First range-wide lesser prairie-chicken aerial survey concluded
Recent aerial surveys conducted to assess lesser prairie-chicken populations across portions of five states including Oklahoma have turned up some good news, according to biologists.
Despite concerns about the lesser prairie-chicken across its range and the severe drought that occurred last year across the surveyed region, biologists were able to make several observations in Beaver, Ellis, Harper and Texas counties during the survey. The survey was looking for additional "leks," or areas used by lesser prairie-chickens each year for courtship and mating.
"This is an important effort among several partners, and Oklahoma is directly involved," said Doug Schoeling, upland game bird biologist for the Wildlife Department. "We don't want to see the lesser prairie-chicken designated as a federally threatened or endangered species - obviously first and foremost because we want the species to thrive in Oklahoma. Also, we feel that the Wildlife Department has exceptional relationships with our state's landowners and our other partners, which allows us to have the most beneficial impact on the management and recovery of the lesser prairie-chicken."
Biologists with the Oklahoma Department of Wildlife Conservation participated in the surveys as part of the Lesser Prairie-Chicken Interstate Working Group, which includes representatives from Colorado, Kansas, New Mexico and Texas fish and wildlife agencies as well as collaborators from Western Association of Fish and Wildlife Agencies and West Ecosystems, Inc of Laramie, Wyo.
The unique effort included a large-scale, helicopter-based survey to locate lesser prairie-chicken leks across the High Plains region in the five states. These surveys encompassed more than 300,000 square miles and the results will be used to produce the first ever, statistically valid, five-state lek estimate. Final survey results will be available this summer.
The majority of lesser prairie-chicken habitat is in Kansas, and the survey also discovered leks in Kansas that are beyond what was thought to be the northern extent of the historic range of the species. Lesser prairie-chicken numbers have been increasing in Kansas for the last 15 years, while populations have declined in the southern portions of the range. Biologists believe this northward expansion may represent a shift in the population of the species as a result of improved habitat and the Conservation Reserve Program, which provides incentives to farmers and landowners for converting cropland back to native grasses.
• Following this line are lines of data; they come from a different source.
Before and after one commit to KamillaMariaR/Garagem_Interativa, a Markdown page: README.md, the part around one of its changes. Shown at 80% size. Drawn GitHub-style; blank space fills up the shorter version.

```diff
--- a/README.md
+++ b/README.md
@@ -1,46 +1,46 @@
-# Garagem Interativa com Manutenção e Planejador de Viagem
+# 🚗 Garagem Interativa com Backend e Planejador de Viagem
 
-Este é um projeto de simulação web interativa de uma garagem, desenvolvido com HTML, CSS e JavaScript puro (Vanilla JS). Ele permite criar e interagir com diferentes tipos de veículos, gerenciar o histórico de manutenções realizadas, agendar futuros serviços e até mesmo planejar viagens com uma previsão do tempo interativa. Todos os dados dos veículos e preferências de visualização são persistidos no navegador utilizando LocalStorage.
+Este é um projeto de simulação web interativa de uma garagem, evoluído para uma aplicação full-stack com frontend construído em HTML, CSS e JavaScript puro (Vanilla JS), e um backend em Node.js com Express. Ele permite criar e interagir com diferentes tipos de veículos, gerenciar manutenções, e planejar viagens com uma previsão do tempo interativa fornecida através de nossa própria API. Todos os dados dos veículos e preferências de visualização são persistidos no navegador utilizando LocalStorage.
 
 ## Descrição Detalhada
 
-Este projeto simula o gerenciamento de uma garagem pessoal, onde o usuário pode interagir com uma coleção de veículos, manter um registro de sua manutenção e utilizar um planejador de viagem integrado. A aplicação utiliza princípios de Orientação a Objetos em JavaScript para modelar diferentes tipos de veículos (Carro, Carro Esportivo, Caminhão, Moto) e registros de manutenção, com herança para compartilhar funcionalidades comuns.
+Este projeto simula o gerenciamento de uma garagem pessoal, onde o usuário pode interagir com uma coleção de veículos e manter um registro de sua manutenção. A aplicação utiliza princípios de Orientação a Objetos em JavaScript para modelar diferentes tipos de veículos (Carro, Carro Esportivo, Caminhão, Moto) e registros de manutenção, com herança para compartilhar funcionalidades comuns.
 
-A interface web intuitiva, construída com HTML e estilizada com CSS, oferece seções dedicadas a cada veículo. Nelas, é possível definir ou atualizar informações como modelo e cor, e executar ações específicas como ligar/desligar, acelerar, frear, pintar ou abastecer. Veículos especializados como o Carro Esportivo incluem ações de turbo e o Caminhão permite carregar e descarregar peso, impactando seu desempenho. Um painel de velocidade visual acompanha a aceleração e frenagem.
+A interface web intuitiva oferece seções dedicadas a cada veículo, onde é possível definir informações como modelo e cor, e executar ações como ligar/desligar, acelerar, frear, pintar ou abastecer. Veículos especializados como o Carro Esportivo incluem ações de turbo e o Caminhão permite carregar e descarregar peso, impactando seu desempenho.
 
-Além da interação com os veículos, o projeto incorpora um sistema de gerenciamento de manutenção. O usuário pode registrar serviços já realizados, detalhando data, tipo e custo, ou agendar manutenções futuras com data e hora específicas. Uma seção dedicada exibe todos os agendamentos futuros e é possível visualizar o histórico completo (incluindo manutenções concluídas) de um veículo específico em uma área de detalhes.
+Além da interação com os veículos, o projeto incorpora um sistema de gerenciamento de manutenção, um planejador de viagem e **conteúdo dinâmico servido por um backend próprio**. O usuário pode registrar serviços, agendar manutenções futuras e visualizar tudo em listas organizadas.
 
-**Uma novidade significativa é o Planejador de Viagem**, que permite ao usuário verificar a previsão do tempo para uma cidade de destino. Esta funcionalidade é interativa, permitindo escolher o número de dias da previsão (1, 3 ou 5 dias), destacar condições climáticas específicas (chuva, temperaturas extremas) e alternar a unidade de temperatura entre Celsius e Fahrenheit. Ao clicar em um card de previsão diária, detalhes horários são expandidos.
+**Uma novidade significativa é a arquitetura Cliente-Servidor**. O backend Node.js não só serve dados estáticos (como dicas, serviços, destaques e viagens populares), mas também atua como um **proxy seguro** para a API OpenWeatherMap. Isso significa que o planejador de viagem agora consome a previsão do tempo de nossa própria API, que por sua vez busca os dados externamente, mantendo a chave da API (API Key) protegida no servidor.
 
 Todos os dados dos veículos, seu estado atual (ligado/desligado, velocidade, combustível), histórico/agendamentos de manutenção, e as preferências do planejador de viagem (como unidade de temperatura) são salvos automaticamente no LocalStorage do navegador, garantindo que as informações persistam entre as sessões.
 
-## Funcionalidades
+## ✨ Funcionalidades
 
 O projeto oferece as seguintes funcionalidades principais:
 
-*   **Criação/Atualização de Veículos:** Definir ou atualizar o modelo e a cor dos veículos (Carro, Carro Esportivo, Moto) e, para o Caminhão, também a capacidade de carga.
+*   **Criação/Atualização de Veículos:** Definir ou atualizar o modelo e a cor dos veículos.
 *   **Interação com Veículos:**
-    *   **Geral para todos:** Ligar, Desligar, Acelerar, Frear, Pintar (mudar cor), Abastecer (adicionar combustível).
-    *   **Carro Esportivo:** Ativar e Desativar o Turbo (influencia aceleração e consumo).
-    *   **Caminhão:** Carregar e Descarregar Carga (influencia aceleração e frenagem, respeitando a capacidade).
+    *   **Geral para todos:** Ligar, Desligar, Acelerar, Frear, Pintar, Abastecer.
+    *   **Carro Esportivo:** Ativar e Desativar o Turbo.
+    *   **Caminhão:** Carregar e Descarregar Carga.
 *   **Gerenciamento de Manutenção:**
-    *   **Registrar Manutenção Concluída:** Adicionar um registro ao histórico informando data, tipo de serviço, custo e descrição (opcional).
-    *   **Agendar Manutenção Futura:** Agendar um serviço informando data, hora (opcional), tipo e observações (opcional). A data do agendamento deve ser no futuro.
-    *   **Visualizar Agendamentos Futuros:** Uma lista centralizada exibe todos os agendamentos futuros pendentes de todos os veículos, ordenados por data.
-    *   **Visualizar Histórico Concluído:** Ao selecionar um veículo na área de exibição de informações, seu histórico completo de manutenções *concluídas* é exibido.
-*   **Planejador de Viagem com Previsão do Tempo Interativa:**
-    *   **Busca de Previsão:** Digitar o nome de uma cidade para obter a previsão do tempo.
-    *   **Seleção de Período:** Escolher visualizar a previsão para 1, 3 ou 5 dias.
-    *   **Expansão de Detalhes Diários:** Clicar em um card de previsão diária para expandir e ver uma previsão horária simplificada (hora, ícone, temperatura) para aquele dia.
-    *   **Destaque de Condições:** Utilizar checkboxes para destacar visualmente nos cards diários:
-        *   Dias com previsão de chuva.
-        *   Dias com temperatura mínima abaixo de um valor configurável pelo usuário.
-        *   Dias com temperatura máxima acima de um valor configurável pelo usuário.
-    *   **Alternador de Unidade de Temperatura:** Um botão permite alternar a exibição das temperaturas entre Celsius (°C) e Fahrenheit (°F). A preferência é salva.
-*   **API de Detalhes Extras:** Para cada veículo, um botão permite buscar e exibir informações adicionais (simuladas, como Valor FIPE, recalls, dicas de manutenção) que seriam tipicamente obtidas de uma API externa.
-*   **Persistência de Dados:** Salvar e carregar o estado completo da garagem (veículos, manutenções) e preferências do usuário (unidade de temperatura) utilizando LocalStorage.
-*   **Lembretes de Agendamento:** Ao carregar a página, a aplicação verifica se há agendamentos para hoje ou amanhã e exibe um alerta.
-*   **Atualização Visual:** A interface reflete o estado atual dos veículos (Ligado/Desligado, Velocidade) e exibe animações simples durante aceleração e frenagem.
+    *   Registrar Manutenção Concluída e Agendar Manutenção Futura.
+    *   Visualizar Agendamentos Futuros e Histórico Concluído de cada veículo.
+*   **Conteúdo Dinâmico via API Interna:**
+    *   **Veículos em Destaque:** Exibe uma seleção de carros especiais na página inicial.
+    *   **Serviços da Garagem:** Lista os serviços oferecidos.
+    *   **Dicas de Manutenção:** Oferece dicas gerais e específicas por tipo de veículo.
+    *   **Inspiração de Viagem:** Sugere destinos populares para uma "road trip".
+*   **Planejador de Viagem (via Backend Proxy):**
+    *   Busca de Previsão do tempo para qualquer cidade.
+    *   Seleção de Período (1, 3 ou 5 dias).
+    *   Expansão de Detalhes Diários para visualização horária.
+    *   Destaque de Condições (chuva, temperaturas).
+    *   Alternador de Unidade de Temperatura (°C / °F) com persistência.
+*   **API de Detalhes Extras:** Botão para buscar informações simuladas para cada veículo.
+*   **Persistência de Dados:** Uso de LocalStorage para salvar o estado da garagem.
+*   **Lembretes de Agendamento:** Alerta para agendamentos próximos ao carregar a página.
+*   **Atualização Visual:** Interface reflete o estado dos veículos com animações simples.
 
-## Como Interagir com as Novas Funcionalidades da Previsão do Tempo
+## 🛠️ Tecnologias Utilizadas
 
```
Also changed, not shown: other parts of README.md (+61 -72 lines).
The lesser prairie-chicken has been considered a candidate species under the Endangered Species Act (ESA) since 1998, and the US Fish and Wildlife Service will be releasing a proposed rule on the status of the bird under ESA in September 2012. Information from these surveys will be used as a baseline by the state fish and wildlife agencies to monitor trends in prairie-chicken populations and to target conservation programs in partnership with private landowners; oil and gas; wind industry; and electric utilities.
For more information about lesser prairie-chickens and other wildlife in Oklahoma, log on to wildlifedepartment.com.